The American Haiku form differs vastly from the original Japanese Haiku form.
Not that there is anything wrong with that. It is often necessary to Americanize things – from writing to food – so that these things are more palatable to the American palate.
As a result, American Haiku forms follow specific standards. The most familiar is the 5-7-5 syllable count. It is the most recognized and accepted form of Haiku in the United States. As a standard, most Haikus have a nature theme to them. This does not preclude a Haiku tackling other topics. But the nature theme gives more impact to the Haiku itself.
There are other lesser-known forms of Haiku. There is the Lune which consists of 3-5-3 word count or 5-3-5 syllable count. And the Zip which consists of a total of 15 syllables written on 2 lines with a caesura or double space between words in the middle of the two lines. (In the example below, the space should be between hawk and circles, and carcass and a).
blade of grass
new roots in earth’s soil
home to grasshopper
red-tailed hawk circles in azure sky
spots dead carcass a feast
Regardless of which form of Haiku is written they are all designed to elicit emotional responses from the reader.
I recall an English teacher (I cannot recall her name) who defined Haiku as follows: it should be stark. Each line should be able to stand on its own. It’s best to use contrasting images. It should take the reader by surprise. And it should make the reader feel something.
Not every Haiku written follows every one of these guidelines as set forth by that wise woman. But one guideline each and every one should follow is that last one: it should make the reader feel something.
Everything I write tells a story. But it’s about more than telling a story. It is about eliciting an emotional response in the reader.
This is one of the most important jobs of the writer. An emotional response has a lasting effect. A reader will remember how a certain piece of writing makes her or him feel and will be more likely to share that experience with others.
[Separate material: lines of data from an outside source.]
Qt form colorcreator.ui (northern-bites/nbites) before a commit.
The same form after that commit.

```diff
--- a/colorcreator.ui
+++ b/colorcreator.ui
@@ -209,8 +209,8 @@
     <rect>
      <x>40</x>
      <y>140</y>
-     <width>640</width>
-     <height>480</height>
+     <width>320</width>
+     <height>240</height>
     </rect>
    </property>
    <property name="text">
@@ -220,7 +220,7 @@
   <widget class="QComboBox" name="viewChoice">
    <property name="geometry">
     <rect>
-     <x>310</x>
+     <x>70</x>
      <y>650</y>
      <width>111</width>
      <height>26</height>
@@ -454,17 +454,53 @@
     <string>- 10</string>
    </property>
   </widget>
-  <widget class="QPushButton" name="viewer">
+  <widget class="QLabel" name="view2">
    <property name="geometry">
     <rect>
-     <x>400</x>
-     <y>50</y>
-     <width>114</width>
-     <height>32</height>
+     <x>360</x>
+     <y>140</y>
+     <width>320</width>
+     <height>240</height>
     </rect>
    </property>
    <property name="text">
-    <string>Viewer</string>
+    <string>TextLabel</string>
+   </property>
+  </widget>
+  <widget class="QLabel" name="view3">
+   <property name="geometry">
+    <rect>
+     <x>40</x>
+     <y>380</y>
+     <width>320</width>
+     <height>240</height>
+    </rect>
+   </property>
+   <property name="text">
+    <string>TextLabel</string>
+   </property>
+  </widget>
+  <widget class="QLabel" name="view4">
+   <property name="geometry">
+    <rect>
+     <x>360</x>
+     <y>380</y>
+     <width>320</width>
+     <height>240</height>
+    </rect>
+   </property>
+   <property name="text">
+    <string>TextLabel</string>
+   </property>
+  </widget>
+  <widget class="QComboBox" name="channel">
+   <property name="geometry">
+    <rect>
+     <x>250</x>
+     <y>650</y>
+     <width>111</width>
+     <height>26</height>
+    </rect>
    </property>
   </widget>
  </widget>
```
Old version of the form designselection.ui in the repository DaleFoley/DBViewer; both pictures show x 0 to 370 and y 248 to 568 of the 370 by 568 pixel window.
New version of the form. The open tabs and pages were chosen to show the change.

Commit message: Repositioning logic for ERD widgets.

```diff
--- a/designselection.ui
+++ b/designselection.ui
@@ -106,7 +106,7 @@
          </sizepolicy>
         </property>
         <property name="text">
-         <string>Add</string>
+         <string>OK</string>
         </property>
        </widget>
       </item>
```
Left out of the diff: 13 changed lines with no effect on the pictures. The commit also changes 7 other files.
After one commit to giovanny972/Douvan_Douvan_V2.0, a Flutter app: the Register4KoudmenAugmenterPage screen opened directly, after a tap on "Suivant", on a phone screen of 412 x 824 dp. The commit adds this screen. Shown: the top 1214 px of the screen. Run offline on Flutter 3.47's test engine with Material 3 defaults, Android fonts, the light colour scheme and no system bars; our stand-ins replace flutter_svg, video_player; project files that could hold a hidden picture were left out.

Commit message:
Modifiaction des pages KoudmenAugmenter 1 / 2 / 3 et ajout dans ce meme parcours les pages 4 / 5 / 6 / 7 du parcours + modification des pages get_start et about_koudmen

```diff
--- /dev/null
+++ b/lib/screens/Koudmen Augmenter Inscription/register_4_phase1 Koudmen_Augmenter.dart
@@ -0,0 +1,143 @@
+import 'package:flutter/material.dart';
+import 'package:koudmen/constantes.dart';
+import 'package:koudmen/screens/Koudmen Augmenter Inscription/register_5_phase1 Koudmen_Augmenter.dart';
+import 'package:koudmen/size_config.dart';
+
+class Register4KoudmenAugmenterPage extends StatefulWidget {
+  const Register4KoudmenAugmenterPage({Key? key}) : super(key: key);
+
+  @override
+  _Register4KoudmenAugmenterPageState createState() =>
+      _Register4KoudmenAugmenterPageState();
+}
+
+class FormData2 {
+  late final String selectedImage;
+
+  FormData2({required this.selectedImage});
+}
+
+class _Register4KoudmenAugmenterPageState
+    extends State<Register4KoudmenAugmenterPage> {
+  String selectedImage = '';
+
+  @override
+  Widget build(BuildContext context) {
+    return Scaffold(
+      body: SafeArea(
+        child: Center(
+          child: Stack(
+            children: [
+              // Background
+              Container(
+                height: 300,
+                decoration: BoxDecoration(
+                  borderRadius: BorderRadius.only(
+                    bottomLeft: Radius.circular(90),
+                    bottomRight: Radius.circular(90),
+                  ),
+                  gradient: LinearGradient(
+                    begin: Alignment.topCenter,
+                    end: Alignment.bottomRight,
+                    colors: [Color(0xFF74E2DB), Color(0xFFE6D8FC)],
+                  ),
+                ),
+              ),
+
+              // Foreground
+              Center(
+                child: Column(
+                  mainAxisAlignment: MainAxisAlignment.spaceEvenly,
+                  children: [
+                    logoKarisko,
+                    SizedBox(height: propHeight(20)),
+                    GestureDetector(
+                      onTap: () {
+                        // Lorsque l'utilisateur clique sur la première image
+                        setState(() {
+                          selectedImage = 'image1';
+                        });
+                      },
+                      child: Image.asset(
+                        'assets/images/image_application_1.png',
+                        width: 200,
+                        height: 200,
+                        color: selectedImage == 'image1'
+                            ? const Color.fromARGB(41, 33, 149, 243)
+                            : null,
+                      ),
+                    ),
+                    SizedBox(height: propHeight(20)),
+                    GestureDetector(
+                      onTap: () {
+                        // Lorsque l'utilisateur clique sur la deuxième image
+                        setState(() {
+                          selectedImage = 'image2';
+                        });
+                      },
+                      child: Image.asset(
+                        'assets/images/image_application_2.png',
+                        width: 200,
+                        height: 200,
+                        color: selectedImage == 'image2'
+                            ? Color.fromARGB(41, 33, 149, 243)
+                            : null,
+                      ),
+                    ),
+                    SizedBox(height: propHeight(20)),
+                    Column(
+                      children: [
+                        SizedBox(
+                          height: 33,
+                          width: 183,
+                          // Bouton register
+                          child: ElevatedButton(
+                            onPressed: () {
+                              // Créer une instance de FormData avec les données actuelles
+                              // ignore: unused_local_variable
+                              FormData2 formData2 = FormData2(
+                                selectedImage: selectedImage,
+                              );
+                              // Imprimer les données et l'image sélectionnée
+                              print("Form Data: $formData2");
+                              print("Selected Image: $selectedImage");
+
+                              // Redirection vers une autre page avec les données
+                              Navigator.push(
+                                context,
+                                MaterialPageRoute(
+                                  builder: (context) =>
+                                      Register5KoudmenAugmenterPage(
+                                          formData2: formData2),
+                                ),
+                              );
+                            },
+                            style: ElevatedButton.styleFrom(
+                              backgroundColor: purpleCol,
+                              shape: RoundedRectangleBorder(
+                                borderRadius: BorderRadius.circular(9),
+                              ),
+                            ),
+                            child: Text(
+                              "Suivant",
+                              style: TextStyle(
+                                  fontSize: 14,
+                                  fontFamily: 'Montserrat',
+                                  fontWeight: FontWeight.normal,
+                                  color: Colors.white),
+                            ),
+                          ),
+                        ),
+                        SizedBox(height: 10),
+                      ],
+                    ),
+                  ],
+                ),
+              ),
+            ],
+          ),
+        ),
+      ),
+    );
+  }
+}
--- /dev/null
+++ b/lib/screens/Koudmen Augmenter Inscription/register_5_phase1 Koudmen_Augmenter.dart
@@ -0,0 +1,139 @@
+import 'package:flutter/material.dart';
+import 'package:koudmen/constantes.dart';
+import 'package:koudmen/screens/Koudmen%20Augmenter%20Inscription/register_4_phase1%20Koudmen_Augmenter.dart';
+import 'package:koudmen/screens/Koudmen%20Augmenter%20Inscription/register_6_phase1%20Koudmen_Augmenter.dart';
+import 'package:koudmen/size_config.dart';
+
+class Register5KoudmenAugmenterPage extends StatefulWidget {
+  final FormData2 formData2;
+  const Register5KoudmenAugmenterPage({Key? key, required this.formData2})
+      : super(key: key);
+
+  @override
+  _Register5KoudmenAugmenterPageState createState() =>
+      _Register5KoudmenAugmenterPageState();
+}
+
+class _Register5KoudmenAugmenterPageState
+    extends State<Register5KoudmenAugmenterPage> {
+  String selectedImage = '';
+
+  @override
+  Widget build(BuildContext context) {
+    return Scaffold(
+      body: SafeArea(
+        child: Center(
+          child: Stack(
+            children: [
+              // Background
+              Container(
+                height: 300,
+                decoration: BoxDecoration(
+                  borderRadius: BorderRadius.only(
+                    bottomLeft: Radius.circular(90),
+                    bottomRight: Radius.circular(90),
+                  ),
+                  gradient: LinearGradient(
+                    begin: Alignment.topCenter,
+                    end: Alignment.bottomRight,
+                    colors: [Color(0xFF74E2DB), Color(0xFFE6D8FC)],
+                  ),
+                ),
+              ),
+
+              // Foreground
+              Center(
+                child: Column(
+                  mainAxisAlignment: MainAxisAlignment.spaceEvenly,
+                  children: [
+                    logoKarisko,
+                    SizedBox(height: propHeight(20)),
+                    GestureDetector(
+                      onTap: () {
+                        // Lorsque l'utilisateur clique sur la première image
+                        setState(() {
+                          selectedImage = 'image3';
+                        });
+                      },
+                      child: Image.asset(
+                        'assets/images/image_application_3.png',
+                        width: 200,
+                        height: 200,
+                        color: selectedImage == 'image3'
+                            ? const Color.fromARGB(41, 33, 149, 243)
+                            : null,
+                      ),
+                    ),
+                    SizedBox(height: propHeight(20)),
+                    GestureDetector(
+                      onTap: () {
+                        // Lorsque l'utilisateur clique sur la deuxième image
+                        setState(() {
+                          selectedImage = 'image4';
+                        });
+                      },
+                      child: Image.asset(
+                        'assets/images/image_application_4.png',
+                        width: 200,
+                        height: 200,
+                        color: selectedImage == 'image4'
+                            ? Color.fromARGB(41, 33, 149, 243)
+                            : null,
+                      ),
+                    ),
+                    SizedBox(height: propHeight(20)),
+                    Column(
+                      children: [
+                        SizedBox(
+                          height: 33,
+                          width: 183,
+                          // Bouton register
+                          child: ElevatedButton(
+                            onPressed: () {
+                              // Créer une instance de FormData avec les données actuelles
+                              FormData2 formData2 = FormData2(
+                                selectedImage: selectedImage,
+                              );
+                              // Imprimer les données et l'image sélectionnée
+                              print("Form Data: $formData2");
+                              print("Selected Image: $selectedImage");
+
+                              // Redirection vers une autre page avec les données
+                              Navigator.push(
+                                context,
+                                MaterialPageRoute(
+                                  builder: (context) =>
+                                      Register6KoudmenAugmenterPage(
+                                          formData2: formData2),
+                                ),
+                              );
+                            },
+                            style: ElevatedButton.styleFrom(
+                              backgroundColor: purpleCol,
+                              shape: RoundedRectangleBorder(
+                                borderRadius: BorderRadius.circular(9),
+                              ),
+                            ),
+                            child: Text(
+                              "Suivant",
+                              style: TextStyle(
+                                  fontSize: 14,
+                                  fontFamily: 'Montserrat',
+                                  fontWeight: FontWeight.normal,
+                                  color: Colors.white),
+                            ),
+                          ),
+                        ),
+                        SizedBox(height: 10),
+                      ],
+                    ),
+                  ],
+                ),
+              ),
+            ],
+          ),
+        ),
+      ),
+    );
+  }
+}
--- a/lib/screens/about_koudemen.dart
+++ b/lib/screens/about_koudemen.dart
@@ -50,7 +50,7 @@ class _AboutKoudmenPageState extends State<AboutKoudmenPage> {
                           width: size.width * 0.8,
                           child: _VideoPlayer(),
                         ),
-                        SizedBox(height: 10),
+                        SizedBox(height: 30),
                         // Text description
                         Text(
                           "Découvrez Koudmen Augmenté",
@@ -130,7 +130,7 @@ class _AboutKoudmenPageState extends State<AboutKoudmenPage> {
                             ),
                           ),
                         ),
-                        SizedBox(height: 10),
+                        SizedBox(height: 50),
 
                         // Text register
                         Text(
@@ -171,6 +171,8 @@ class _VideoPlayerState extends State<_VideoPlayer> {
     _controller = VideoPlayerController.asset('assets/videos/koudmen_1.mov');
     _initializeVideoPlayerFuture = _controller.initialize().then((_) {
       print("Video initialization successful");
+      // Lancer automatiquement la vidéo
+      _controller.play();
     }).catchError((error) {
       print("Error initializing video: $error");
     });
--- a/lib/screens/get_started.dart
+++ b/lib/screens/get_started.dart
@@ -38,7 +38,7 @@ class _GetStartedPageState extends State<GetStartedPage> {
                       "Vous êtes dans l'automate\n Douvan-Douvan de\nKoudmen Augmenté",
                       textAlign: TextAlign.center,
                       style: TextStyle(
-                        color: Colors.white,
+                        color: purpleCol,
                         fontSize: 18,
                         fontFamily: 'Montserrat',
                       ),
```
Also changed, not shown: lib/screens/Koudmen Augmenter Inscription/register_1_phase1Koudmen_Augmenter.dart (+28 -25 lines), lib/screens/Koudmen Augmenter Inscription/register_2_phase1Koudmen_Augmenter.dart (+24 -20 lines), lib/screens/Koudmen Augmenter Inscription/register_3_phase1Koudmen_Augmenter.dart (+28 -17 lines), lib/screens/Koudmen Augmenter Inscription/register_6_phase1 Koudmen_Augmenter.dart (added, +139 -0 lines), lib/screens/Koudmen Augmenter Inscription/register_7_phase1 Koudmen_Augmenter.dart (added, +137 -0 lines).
Painting emotions with Haikus takes practice and careful consideration. It is imperative to give thought to the words used. Considering how these words make you feel gives you an idea of what the reader may experience.
the mountain lion
poised to pounce upon its prey
Do you sympathize with the rabbit? Or do you feel the lion has the right to survival? Try this one.
snow falls in fat flakes
cup of hot choc’late
This one immediately brings to mind a cold winter day. The feelings of safety and comfort from being inside where it’s warm when it’s cold and snowing outside are the emotions this Haiku elicits.
A Haiku should take the reader on a wonderful journey in a short span of time. Within that short span of time the reader can experience every emotion from fear to comfort to romance to elation.
Consider your pencil, pen or computer a paintbrush when writing those Haikus. Make them feel something.